The New York Times reports: A Pentagon program to train moderate Syrian insurgents to fight the Islamic State has been vexed by problems of recruitment, screening, dismissals and desertions that have left only a tiny band of fighters ready to do battle.
Those fighters — 54 in all — suffered perhaps their most embarrassing setback yet on Thursday. One of their leaders, a Syrian Army defector who recruited them, was abducted in Syria near the Turkish border, along with his deputy who commands the trainees. They were seized not by the Islamic State but by its rival the Nusra Front, an affiliate of Al Qaeda that is another Islamist extremist byproduct of the four-year-old Syrian civil war.
The abductions illustrate the challenges confronting the Obama administration as it seeks to marshal local insurgents to fight the Islamic State, which it views as the region’s biggest threat.
After a year of trying, the Pentagon still struggles to find recruits to fight the Islamic State without also battling the forces of President Bashar al-Assad of Syria, their original foe. The willing few face vetting meant to weed out extremists, so stringent that only dozens have been approved, and they are bit players in the rebellion.
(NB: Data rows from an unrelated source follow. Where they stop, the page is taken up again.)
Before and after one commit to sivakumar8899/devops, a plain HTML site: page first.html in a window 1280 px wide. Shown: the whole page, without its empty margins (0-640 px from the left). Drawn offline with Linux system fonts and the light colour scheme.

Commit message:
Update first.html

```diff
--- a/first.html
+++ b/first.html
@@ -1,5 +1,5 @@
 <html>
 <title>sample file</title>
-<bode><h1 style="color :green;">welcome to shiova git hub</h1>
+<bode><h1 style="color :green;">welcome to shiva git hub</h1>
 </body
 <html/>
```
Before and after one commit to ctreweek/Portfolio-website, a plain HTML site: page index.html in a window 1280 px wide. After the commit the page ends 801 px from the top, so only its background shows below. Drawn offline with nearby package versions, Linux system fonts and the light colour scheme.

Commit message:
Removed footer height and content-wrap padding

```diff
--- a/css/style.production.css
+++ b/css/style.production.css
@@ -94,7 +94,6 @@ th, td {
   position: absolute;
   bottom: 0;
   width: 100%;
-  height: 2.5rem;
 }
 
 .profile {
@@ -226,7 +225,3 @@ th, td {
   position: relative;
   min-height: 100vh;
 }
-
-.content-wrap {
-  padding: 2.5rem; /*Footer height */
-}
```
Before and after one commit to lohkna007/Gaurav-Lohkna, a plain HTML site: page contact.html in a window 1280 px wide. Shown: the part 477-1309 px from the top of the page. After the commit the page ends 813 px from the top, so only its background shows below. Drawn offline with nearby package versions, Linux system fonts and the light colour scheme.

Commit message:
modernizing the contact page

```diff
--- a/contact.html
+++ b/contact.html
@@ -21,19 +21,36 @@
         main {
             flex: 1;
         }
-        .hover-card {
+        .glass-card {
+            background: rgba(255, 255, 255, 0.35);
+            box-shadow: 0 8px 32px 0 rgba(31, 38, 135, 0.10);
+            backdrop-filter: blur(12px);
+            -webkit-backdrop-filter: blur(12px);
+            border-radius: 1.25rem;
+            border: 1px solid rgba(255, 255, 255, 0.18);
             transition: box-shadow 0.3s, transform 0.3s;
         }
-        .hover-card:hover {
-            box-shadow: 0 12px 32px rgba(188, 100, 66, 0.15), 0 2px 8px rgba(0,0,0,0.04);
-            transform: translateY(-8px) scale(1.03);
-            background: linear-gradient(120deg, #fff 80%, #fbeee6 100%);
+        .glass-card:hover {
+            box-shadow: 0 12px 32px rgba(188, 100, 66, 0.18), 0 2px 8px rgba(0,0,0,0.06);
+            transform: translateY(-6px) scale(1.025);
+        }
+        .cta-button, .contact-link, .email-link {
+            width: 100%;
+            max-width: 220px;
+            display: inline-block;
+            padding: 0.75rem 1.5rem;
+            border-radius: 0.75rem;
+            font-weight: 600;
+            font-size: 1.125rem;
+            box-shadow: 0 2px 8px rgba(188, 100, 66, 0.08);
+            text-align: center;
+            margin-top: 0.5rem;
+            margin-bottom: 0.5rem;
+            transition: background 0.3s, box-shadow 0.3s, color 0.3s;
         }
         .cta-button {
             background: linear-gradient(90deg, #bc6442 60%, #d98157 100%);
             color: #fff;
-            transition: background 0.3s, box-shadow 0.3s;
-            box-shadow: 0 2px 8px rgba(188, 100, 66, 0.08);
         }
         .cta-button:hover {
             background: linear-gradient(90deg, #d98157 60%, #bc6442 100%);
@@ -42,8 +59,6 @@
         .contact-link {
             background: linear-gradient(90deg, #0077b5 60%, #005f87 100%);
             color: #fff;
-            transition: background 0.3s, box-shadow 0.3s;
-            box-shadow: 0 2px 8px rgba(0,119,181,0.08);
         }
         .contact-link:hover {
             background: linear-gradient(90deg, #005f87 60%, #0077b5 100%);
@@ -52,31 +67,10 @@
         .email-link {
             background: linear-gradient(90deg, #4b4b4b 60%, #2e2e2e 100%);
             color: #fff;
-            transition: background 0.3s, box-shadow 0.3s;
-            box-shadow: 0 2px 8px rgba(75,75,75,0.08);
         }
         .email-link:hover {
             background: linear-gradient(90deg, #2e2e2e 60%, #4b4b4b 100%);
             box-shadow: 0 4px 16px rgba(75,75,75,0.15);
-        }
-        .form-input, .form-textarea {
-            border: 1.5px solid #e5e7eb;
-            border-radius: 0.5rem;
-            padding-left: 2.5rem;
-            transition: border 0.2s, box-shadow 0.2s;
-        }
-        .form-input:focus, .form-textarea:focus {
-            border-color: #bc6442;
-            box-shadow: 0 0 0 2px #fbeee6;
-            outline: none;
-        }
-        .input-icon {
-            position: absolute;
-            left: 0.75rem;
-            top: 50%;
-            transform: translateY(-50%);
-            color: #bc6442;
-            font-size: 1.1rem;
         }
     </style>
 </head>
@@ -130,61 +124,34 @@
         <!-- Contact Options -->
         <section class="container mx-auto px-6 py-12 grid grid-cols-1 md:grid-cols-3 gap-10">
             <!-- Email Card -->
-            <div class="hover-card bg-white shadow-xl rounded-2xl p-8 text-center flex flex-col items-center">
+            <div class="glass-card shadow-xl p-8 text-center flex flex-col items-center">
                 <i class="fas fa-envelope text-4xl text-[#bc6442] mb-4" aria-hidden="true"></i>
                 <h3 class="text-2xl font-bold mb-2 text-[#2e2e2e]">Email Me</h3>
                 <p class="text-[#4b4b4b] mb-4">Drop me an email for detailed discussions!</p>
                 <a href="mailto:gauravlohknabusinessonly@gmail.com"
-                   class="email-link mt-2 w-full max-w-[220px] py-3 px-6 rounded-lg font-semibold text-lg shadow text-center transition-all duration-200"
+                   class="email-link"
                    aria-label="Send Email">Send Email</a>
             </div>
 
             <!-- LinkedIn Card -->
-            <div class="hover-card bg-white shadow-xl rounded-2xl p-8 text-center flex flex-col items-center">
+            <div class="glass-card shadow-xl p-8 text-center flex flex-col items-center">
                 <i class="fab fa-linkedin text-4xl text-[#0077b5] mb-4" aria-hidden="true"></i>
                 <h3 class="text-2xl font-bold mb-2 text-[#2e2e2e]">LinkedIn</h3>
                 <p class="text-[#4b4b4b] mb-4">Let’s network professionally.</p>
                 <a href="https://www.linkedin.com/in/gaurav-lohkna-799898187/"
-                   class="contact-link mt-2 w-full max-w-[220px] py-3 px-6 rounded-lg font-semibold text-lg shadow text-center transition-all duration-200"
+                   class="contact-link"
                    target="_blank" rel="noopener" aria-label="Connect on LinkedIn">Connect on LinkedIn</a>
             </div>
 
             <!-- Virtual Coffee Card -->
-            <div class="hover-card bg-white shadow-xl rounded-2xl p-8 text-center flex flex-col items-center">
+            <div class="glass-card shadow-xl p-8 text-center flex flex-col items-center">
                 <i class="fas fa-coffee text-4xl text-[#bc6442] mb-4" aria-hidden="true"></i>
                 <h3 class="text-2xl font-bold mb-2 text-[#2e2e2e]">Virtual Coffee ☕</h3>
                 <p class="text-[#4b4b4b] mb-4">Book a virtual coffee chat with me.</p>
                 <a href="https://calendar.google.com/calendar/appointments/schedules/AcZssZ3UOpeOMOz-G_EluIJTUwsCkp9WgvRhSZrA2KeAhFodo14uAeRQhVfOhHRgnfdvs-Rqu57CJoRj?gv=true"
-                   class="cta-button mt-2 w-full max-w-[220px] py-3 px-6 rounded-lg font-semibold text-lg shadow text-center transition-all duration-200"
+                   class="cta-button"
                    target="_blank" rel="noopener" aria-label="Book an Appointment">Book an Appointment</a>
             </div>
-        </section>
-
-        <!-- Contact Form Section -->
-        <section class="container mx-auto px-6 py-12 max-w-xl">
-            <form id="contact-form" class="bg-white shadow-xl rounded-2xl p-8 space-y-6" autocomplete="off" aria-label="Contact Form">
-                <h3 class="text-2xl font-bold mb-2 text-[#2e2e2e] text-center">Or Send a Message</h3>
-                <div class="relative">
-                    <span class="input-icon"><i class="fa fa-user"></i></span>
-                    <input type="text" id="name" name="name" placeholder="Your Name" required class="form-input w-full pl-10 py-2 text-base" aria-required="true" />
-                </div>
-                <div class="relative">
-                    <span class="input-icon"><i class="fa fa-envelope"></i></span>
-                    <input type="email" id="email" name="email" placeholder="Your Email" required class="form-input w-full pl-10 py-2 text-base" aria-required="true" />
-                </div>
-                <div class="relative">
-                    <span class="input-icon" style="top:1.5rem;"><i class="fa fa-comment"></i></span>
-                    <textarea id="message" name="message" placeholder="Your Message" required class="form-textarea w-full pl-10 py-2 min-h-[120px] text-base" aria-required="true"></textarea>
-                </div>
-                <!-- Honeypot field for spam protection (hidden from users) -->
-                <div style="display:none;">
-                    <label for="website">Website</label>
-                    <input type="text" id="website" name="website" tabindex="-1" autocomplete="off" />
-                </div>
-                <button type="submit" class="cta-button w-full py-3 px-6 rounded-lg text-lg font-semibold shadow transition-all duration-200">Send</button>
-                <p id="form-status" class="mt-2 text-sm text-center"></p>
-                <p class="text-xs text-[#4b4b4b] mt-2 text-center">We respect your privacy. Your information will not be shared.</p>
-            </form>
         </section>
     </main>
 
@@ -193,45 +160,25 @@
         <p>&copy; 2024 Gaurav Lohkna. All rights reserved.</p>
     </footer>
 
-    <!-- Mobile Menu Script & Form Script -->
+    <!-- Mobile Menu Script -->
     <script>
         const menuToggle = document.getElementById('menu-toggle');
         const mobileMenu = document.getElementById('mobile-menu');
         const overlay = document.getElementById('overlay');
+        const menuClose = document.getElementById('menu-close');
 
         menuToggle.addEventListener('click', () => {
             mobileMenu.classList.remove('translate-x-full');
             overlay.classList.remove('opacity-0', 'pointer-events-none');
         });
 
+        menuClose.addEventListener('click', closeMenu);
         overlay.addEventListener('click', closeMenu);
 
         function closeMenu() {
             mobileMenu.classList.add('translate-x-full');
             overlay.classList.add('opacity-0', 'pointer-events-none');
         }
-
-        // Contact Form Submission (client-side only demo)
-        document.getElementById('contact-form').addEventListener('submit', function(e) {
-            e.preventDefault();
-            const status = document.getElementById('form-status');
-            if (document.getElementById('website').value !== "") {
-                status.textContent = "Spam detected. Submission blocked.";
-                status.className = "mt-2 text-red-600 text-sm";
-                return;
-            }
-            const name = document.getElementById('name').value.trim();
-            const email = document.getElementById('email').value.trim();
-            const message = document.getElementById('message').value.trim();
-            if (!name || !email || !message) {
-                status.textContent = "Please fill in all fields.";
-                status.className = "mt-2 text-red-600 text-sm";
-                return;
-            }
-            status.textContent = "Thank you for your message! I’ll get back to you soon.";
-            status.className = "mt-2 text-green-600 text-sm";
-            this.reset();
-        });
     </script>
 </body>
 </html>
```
The program has not engaged with the biggest, most powerful groups, Islamist factions that are better funded, better equipped and more motivated.
The setback for the American effort in Syria comes just as the United States and Turkey have undertaken a joint plan to create an “Islamic State free-zone” in northern Syria, using warplanes flown from Turkish air bases to take the area with a ground force of Syrian insurgents, presumably including trainees of the Pentagon’s program. [Continue reading…]